facts: (a) that Hooke left out of account Newton's specific statement
that the motion resulted from dropping "a heavy body suspended in the
Air" (i.e. a resisting medium), see Newton to Hooke, 28 November 1679,
document #236 at page 301, 'Correspondence' vol.2 cited above, and
compare Hooke's report to the
Royal Society on 11 December 1679 where
Hooke reported the matter "supposing no resistance", see D Gjertsen,
'Newton Handbook' (1986), at page 259; and (b) that Hooke's reply of 9
December 1679 to Newton considered the cases of motion both with and
without air resistance: The resistance-free path was what Hooke called
an 'elliptueid'; but a line in Hooke's diagram showing the path for
his case of air resistance was, though elongated, also another
inward-spiralling path ending at the Earth's centre: Hooke wrote
"where the Medium ... has a power of impeding and destroying its
motion the curve in wch it would move would be some what like the Line
AIKLMNOP also Wilson, p. 242 showing Hooke\'s 1679 diagram including
two paths, closed curve and spiral. Newton pointed out in his later
correspondence over the priority claim that the descent in a spiral
"is true in a resisting medium such as our air is", see
'Correspondence', vol.2 cited above, at page 433, document #286.
* ^ See page 309 in 'Correspondence of Isaac Newton', Vol 2 cited
above, at document #239.
* ^ Wilson, p. 244.
* ^ Gal, Ofer (2002) _Meanest foundations and nobler
superstructures: Hooke, Newton and the 'Compounding of the Celestiall

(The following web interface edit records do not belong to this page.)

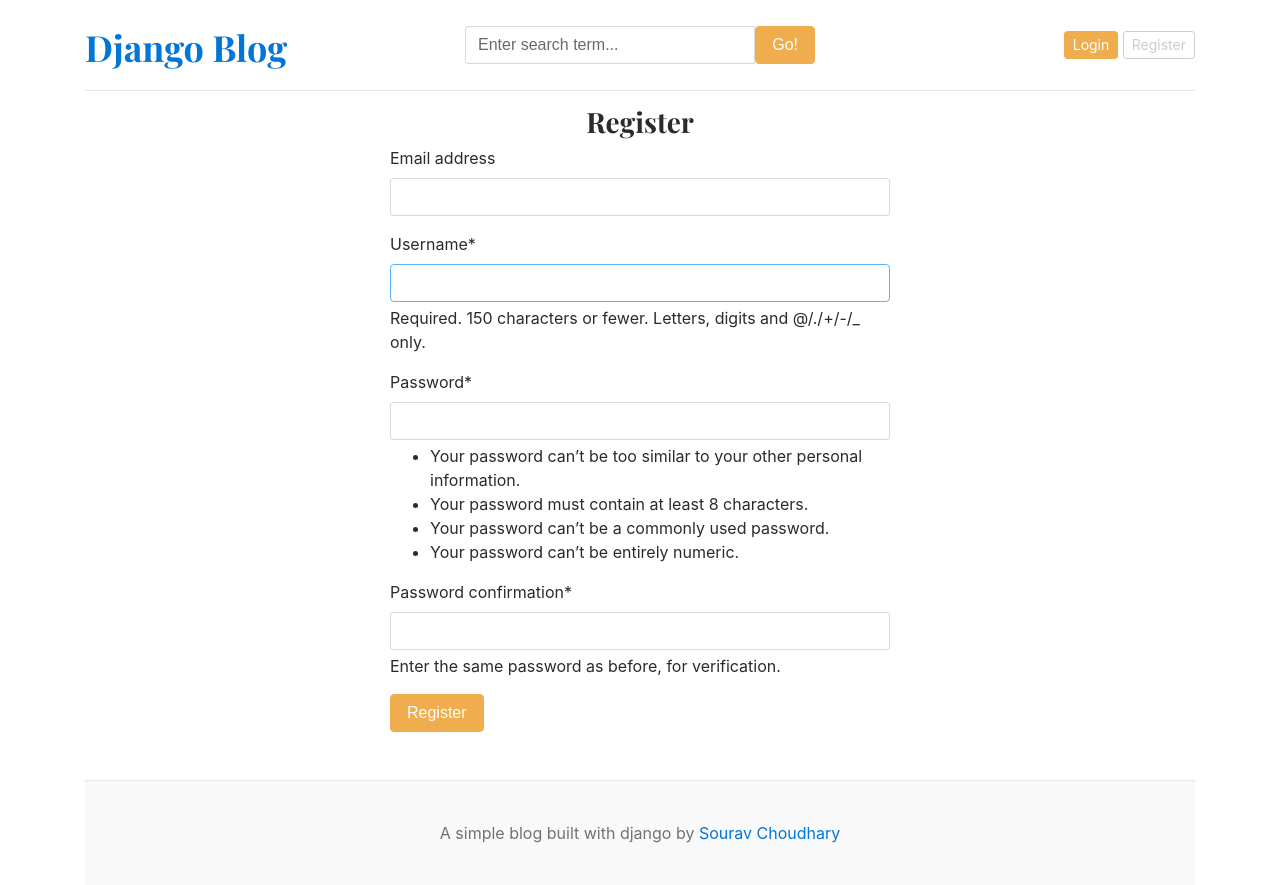
After one commit to csaurav8/a-simple-blog-project, a Django app: page /register/ in a window 1280 px wide. The commit adds this page. Run offline with Django 5.2, Linux system fonts and the light colour scheme; data that the repository does not hold is empty; some libraries are stand-ins or nearby versions.

Commit message:
added register and login functionality

```diff
--- /dev/null
+++ b/blog_main/forms.py
@@ -0,0 +1,7 @@
+from django.contrib.auth.models import User
+from django.contrib.auth.forms import UserCreationForm
+
+class RegistrationForm(UserCreationForm):
+    class Meta:
+        model = User
+        fields = ('email', 'username', 'password1', 'password2')
--- a/blog_main/settings.py
+++ b/blog_main/settings.py
@@ -32,6 +32,8 @@ ALLOWED_HOSTS = ['*']
 
 INSTALLED_APPS = [
     'blogs',
+    'crispy_forms',
+    "crispy_bootstrap5",
     'django.contrib.admin',
     'django.contrib.auth',
     'django.contrib.contenttypes',
@@ -132,3 +134,7 @@ DEFAULT_AUTO_FIELD = 'django.db.models.BigAutoField'
 
 MEDIA_URL = 'media/'
 MEDIA_ROOT = BASE_DIR /'media'
+
+# Crispy forms configurations
+CRISPY_ALLOWED_TEMPLATE_PACKS = "bootstrap5"
+CRISPY_TEMPLATE_PACK = "bootstrap5"
--- a/blog_main/urls.py
+++ b/blog_main/urls.py
@@ -25,7 +25,10 @@ urlpatterns = [
     path('admin/', admin.site.urls),
     path('', views.home, name='home'),
     path('category/', include('blogs.urls')),
-    path('<slug:slug>/', blog_views.blog, name = 'single_blog'),
+    path('blogs/<slug:slug>/', blog_views.blog, name = 'single_blog'),
     #search endpoint
     path('blogs/search/', blog_views.search, name = 'search'),
+    path('register/', views.register, name = 'register'),
+    path('login/', views.user_login, name = 'login'),
+    path('logout/', views.user_logout, name = 'logout'),
 ] + static(settings.MEDIA_URL, document_root = settings.MEDIA_ROOT)
--- a/blog_main/views.py
+++ b/blog_main/views.py
@@ -1,5 +1,8 @@
-from django.shortcuts import render
+from django.shortcuts import render, redirect
 from blogs.models import Blog, About
+from .forms import RegistrationForm
+from django.contrib.auth.forms import AuthenticationForm
+from django.contrib.auth import authenticate, login, logout
 
 def home(request):
     featured = Blog.objects.filter(is_featured = True, status = "Published").order_by("-created_at")
@@ -14,3 +17,57 @@ def home(request):
         "not_featured": not_featured,
     }
     return render(request, 'home.html', context)
+
+def register(request):
+    if request.method == "POST":
+        form = RegistrationForm(request.POST)
+        if form.is_valid():
+            form.save()
+            return redirect('register')
+        else:
+            print(form.errors)
+    else:
+        form = RegistrationForm
+    context = {
+        'form':form,
+    }
+    return render(request,'register.html', context)
+
+
+from django.contrib.auth.forms import AuthenticationForm
+from django.contrib.auth import authenticate, login
+from django.shortcuts import render, redirect
+
+def user_login(request):
+    if request.method == "POST":
+        print("POST request received")
+        form = AuthenticationForm(request, request.POST)
+        if form.is_valid():
+            print("Form is valid")
+            username = form.cleaned_data['username']
+            password = form.cleaned_data['password']
+
+            user = authenticate(username=username, password=password)
+            if user is not None:
+                print("User authenticated")
+                login(request, user)
+                return redirect('home')
+            else:
+                print("Authentication failed")
+        else:
+            print("Form is not valid")
+            print(form.errors)
+
+    else:
+        print("GET request received")
+        form = AuthenticationForm()
+
+    context = {
+        'form': form,
+    }
+    return render(request, 'login.html', context)
+
+
+def user_logout(request):
+    logout(request)
+    return redirect('home')
--- a/templates/base.html
+++ b/templates/base.html
@@ -29,8 +29,13 @@
                     </form>
                 </div>
                 <div class="col-4 d-flex justify-content-end align-items-center">
-                    <a class="btn btn-sm btn-warning" href="#">Login</a> &nbsp;
-                    <a class="btn btn-sm btn-outline-secondary" href="#">Register</a>
+                    {% if not user.is_authenticated %}
+                        <a class="btn btn-sm btn-warning" href="{% url 'login' %}">Login</a> &nbsp;
+                        <a class="btn btn-sm btn-outline-secondary" href="{% url 'register' %}">Register</a>
+                    {% else %}
+                    <a class="btn btn-sm btn-outline-secondary mr-2" href="{% url 'home' %}">Welcome: {{user}}</a> &nbsp;
+                    <a class="btn btn-sm btn-warning" href="{% url 'logout' %}">Logout</a>
+                    {% endif %}
                 </div>
             </div>
         </header>
--- /dev/null
+++ b/templates/register.html
@@ -0,0 +1,13 @@
+{% extends 'base.html' %}
+
+{% block content %}
+{% load crispy_forms_tags %}
+<h3 class="text-center"> Register </h3>
+<form action="{% url 'register' %}" method="POST" style="width: 500px; margin: auto" class="mb-5">
+
+    {% csrf_token %}
+    {{form | crispy}}
+    <button type="submit" class="btn btn-warning">Register</button>
+</form>
+
+{% endblock content %}
```
Also changed, not shown: templates/login.html (added, +11 -0 lines).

Motions of the Planetts_, Springer, p. 9, ISBN 1402007329 .
* ^ Whiteside, D T (1991). "The pre-history of the 'Principia' from
1664 to 1686". _Notes and Records of the

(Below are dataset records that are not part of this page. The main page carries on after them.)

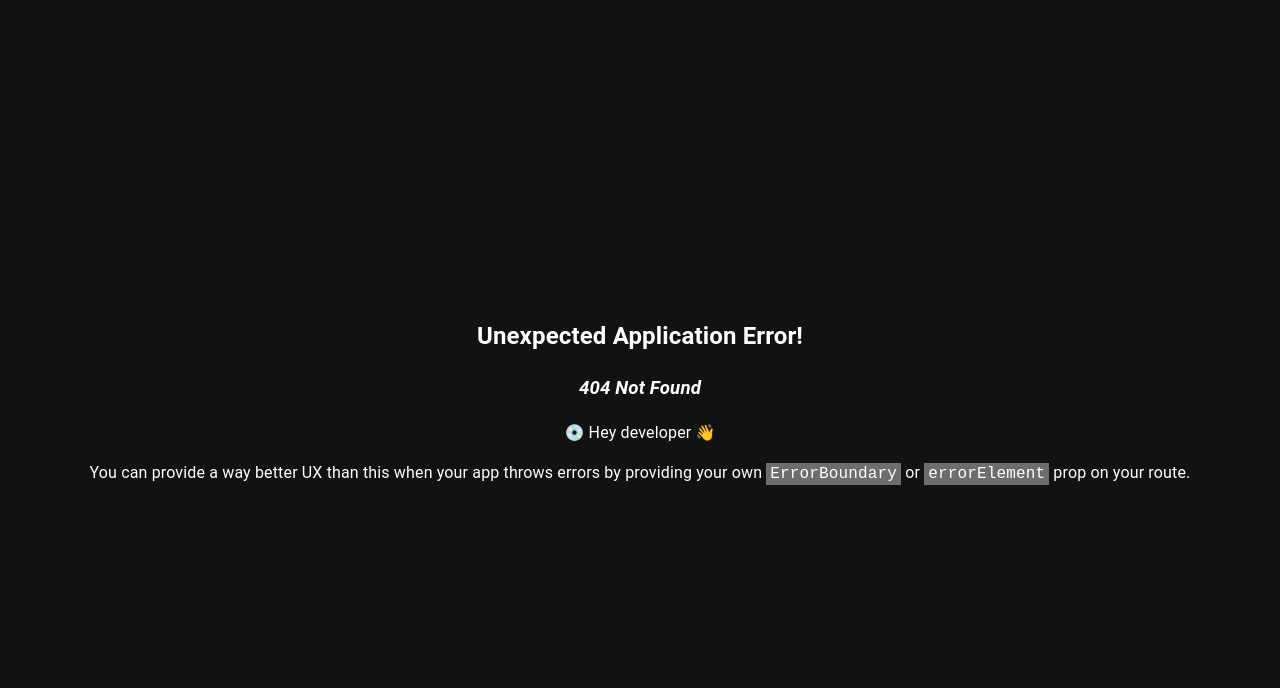
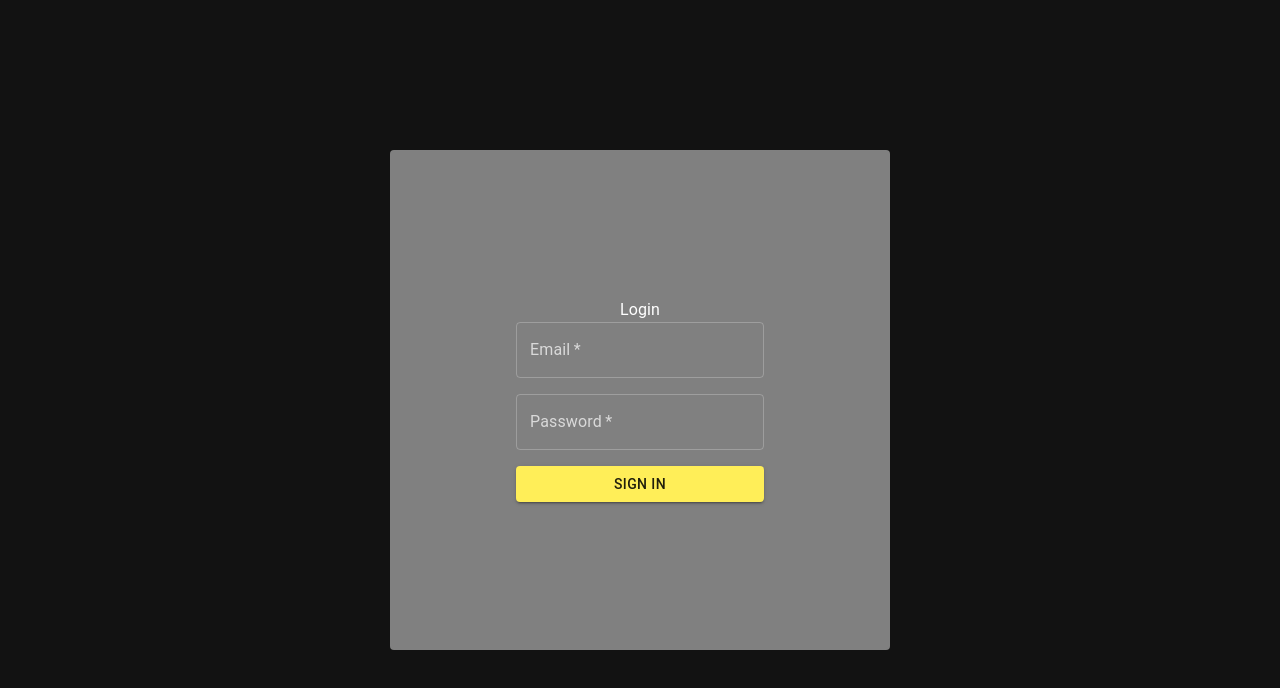
Before and after one commit to srivalli0207/NexusTech-Software-Inc., a React (Vite) app in the folder web/: page /login in a window 1280 px wide. Before the commit this address had no page. Shown: the top 688 px of the page. Built offline with nearby package versions, Linux system fonts and the light colour scheme.

Commit message:
added skeleton login page, prefix django url routes with api/

```diff
--- a/web/src/main.tsx
+++ b/web/src/main.tsx
@@ -7,12 +7,13 @@ import { blue, yellow } from '@mui/material/colors';
 import CompanyPage from './pages/CompanyPage.tsx'
 import HomePage from './pages/HomePage.tsx';
 import DynamicRouteTest from './pages/DynamicRouteTest.tsx';
-
+import LoginPage from './pages/LoginPage.tsx';
 
 const router = createBrowserRouter([
   { path: "/about", element: <CompanyPage /> },
   { path: "/", element: <HomePage /> },
   { path: "/post/:post_id", element: <DynamicRouteTest />},
+  { path: "/login", element: <LoginPage />}
 ]);
 
 function Main() {
--- a/web/src/pages/HomePage.tsx
+++ b/web/src/pages/HomePage.tsx
@@ -14,7 +14,7 @@ export default function HomePage() {
   const [testData, setTestData] = useState<TestData[]>([])
 
   const fetchTest = async () => {
-    const fetch_res = await fetch("http://ec2-13-57-195-163.us-west-1.compute.amazonaws.com:8000/test/posts")
+    const fetch_res = await fetch("http://ec2-13-57-195-163.us-west-1.compute.amazonaws.com/api/test/posts")
     const data: TestData[] = await fetch_res.json()
     console.log(data)
     setTestData([...testData, ...data])
--- /dev/null
+++ b/web/src/pages/LoginPage.tsx
@@ -0,0 +1,43 @@
+import { Box } from "@mui/material"
+import TextField from "@mui/material/TextField"
+import Stack from "@mui/material/Stack"
+import Button from "@mui/material/Button"
+
+export default function LoginPage() {
+   return (
+      <Box
+         component="form"
+         onSubmit={()=> console.log('submit form!')}
+
+         sx={{
+            bgcolor: 'grey',
+            borderRadius: 1,
+            padding: 1.5,
+            display: 'flex',
+            justifyContent:'center',
+            alignItems:'center',
+            width: '500px',
+            height: '500px'
+         }}
+      >
+         <Stack
+            spacing={2}
+         >
+            Login
+            <TextField
+               required
+               id="outlined-required"
+               label="Email"
+
+            />
+            <TextField
+               required
+               id="outlined-password-input"
+               type="password"
+               label="Password"
+            />
+            <Button variant="contained" fullWidth type='submit'>Sign In</Button>
+         </Stack>
+      </Box>
+   )
+}
```
Also changed, not shown: 2 other files (tests, documents, lock files or other folders).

Royal Society of London_. 45:
JSTOR 531520 . doi :10.1098/rsnr.1991.0002 .
* ^ See for example the 1729 English translation of the
'Principia', p. 66.
* ^ The second extract is quoted and translated in W.W. Rouse Ball,
"An Essay on Newton's 'Principia'" (
* Wilson, Curtis (1989), Ch. 13 "The Newtonian achievement in astronomy", pp. 233–274 in _Planetary astronomy from the Renaissance to the rise of astrophysics: 2A: Tycho Brahe to Newton_, Cambridge University Press, ISBN 0521242541 .
* Andrade, E. N. De C. (1950). "Wilkins Lecture: Robert Hooke". _Proceedings of the Royal Society of London. Series B, Biological Sciences_. 137 (887): 153–187. Bibcode :1950RSPSB.137..153A. JSTOR 82545 . doi :10.1098/rspb.1950.0029 . * Aubrey, John (1898). Clark, Andrew, ed. _Brief Lives_. Oxford: Clarendon Press. pp. 409–416. * Bennett, Jim; Michael Cooper; Michael Hunter; Lisa Jardine (2003). _London's Leonardo: The Life and Work of Robert Hooke_. Oxford University Press. ISBN 0-19-852579-6 . * Chapman, Allan (2004). _England's Leonardo: Robert Hooke and the Seventeenth-century Scientific Revolution_. Institute of Physics Publishing. ISBN 0-7503-0987-3 . * Chapman, Allan; Kent, Paul, eds. (2005). _ Robert Hooke and the English Renaissance_. Gravewing. ISBN 0-85244-587-3 . * Cooper, Michael (2003). _'A More Beautiful City': Robert Hooke and the Rebuilding of London